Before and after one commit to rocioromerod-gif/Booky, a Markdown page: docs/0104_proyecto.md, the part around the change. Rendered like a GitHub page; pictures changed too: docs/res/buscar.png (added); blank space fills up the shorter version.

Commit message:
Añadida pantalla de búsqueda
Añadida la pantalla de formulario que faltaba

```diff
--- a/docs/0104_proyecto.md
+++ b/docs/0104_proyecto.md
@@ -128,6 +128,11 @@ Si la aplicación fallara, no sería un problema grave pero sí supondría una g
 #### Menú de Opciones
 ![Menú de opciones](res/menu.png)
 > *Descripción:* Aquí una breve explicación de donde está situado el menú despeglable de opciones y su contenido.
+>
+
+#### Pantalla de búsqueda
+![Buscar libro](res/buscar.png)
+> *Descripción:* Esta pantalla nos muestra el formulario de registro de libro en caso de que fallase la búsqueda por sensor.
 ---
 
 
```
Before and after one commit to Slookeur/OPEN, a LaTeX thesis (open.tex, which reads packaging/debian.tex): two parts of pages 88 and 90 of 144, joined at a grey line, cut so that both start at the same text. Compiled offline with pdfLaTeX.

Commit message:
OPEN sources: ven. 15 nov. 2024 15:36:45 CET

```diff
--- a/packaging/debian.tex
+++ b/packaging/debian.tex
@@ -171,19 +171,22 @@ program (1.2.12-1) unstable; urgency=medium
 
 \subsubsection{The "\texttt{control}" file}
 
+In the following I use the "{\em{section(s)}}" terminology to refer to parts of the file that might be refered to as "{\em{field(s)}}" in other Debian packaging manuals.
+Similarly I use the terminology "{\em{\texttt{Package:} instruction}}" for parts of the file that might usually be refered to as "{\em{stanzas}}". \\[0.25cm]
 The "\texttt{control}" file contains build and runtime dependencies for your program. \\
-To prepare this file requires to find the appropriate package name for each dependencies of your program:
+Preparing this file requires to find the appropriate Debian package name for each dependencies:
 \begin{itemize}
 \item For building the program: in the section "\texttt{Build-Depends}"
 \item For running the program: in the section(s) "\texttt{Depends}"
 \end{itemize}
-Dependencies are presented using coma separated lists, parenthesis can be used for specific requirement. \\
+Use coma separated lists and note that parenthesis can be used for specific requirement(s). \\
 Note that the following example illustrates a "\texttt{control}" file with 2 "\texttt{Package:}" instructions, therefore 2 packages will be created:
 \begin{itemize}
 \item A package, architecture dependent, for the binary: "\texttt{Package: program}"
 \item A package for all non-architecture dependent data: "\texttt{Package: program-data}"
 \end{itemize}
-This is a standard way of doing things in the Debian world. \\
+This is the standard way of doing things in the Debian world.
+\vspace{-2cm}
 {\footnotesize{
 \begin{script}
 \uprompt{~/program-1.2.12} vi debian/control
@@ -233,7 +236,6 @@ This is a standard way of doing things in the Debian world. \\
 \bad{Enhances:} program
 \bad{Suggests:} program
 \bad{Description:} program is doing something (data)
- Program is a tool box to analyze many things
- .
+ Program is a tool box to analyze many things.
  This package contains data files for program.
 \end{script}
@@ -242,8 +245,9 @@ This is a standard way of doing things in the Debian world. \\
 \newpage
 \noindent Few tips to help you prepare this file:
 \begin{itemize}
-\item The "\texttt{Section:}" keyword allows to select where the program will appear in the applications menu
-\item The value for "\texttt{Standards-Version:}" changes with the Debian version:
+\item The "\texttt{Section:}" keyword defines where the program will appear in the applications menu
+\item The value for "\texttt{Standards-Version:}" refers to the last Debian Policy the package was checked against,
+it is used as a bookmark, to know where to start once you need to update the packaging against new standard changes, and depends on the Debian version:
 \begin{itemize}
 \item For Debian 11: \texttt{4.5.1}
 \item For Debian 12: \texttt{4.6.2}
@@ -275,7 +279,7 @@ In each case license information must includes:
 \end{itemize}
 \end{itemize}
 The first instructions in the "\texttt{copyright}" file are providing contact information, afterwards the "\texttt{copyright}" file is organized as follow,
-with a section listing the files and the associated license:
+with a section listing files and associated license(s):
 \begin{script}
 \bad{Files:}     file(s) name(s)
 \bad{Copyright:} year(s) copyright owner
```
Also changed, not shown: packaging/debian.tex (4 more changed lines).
# # # #
* Required action *
Scan the lines above, and whenever one holds the string "license", copy it.

* Expected answer *
@@ -275,7 +279,7 @@ In each case license information must includes:
-with a section listing the files and the associated license:
+with a section listing files and associated license(s):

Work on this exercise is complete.